There are several versions of the quotation floating around. So, the first step is to try to find the earliest mention.
Here, I am leveraging off the work of Jim L who addressed this same question on a competing Q&A site. (He concluded that the quote was invalid, but that site has differing standards of evidence than here.)
He found two cites that I have been unable to beat:
A tablet (Assyrian) 2800 B. C. says :
" Our earth is degenerate in these latter days ; there are signs that the world is speedily coming to an end; bribery and corruption are common ; children no longer obey their parents ; every man wants to write a book, and the end of the world is evidently approaching."
Tablet preserved in Constantinople
From here, two points stick out.
The first is "write a book"? This is written on tablets! What is the Assyrian word for book? I'm going to give the benefit of the doubt here to Dawson — perhaps the translation was very literal, and the word "book" had a different meaning.
The second is that it is said to be an Assyrian tablet in 2800 BC.
There is some debate about whether Asyrria existed in 2800 B.C. (for example, a poorly cited Wikipedia entry suggests it was formed when the Akkadian Empire fell circa 2080 BC, while also suggesting it was a part of the earlier Akkadian Empire.)
Whether it existed as a geographical place, there is another question of whether it existed as a language. Jim L., (above), claims, without substantial evidence the Assyrian language hadn't been developed by then.
Andrew George explains that the some earlier Akkadian works, were ascribed to Assyrian:
Because the first substantial discoveries of written Akkadian where made in the ruins of Assyrian cities, Akkadian was known to its first decipherers as Assyrian.
Reference: George , Andrew (2007) "Babylonian and Assyrian: a history of Akkadian". In: Postgate, J. N., (ed.), Languages of Iraq, Ancient and Modern. London: British School of Archaeology in Iraq, pp. 31-71.
[Note: I had some difficulty displaying that link in my browser, but found it worked by downloading it and opening it directly]
In his time-chart (Table 2), George shows Old Assyrian didn't develop until 2000 BC.
By the same chart, it seems suggestive that even Akkadian writings didn't exist in 2800 BC. Certainly, some forms of writing, such as Sumerian did, but I haven't found any references that claim to have samples of Akkadian writing prior to 2500 BC.
- I have not shown whether or not this is a quote from an ancient work.
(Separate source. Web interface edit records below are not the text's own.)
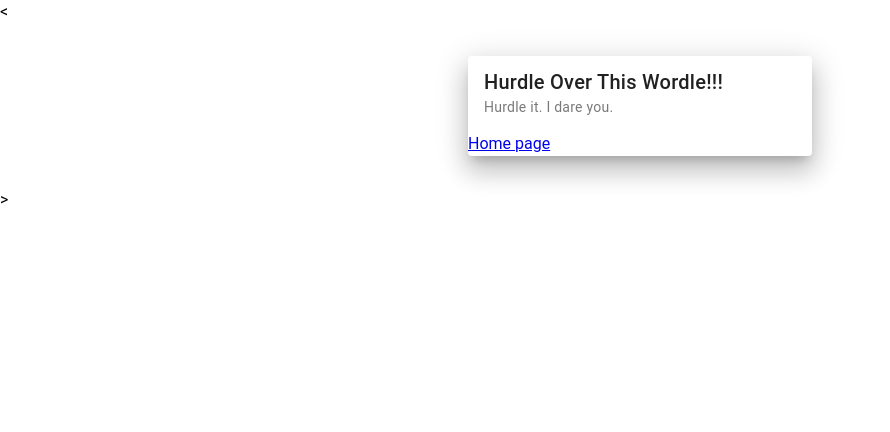
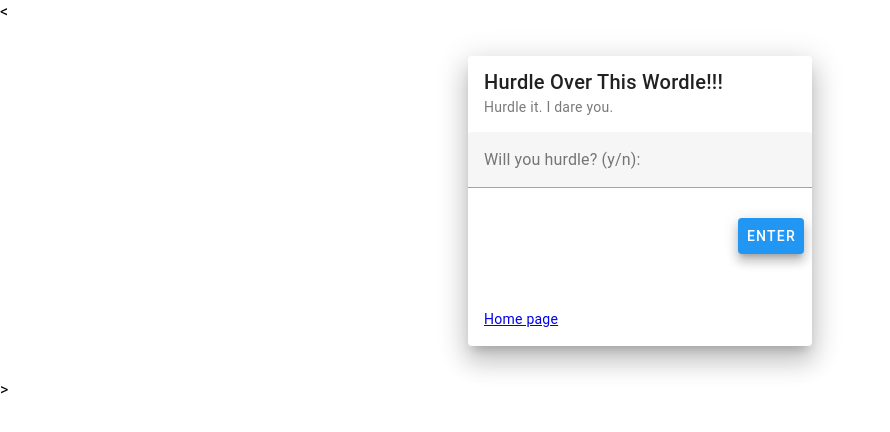
Before and after one commit to IntelliTect-Samples/EWU-CSCD379-2024-Spring, a Nuxt app in the folder wordle-web/: page /game in a window 1280 px wide. Shown: the top 432 px of the page, without its empty margins (0-890 px from the left). Built offline with nearby package versions, Linux system fonts and the light colour scheme.

Commit message:
connected hurdle.ts to ui

```diff
--- a/wordle-web/pages/game.vue
+++ b/wordle-web/pages/game.vue
@@ -6,9 +6,44 @@
             Hurdle it. I dare you.
           </v-card-subtitle>
         </v-card-item>
-        <NuxtLink to="/" external>
-            Home page
-        </NuxtLink>
+
+        <v-text-field
+        v-model="input"
+        label="Will you hurdle? (y/n):"
+        outlined
+        clearable
+        />
+        <v-card-actions>
+          <v-spacer />
+          <v-btn
+            color="blue"
+            variant="elevated"
+            elevation="8"
+            @click="enterInput()"
+          >
+            Enter
+          </v-btn>
+        </v-card-actions>
+        <v-card-text>
+            {{ output }}
+        </v-card-text>
+        <v-card-text>
+            <NuxtLink to="/" external>
+                Home page
+            </NuxtLink>
+        </v-card-text>
     </v-card>
 
 </template>
+
+<script setup lang="ts">
+import { hurdleInput } from '~/scripts/hurdle';
+
+const input = ref("");
+const output = ref("");
+
+function enterInput() {
+    output.value = hurdleInput(input.value);
+}
+
+</script>
--- a/wordle-web/pages/index.vue
+++ b/wordle-web/pages/index.vue
@@ -1,5 +1,15 @@
 <template>
-    <NuxtLink to="/game">
-        Game
-    </NuxtLink>
+    <v-card>
+        <v-card-item>
+          <v-card-title> Welcome to this beautiful website! </v-card-title>
+          <v-card-subtitle>
+            Click the game button... if you dare...
+          </v-card-subtitle>
+        </v-card-item>
+        <v-card-text>
+            <NuxtLink to="/game">
+                Game
+            </NuxtLink>
+        </v-card-text>
+    </v-card>
 </template>
```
- I've shown that the quote, and its provenance has survived largely intact since the 1920s at least.
- In particular, it has been traced far further back than Sir Isaac Asimov's book (as suggested by others here).
- However, I have shown it was not both Assyrian and from 2800 BC. It may have in Akkadian, a related language, from 2800 BC, but that is earlier than any references I found so I find it unlikely. It might have been Sumerian.
- IMHO, given the dubious provenance of the source, a more likely scenario is that it is either a true quote, oddly translated, from a much later date, or invented in the early 20th Century.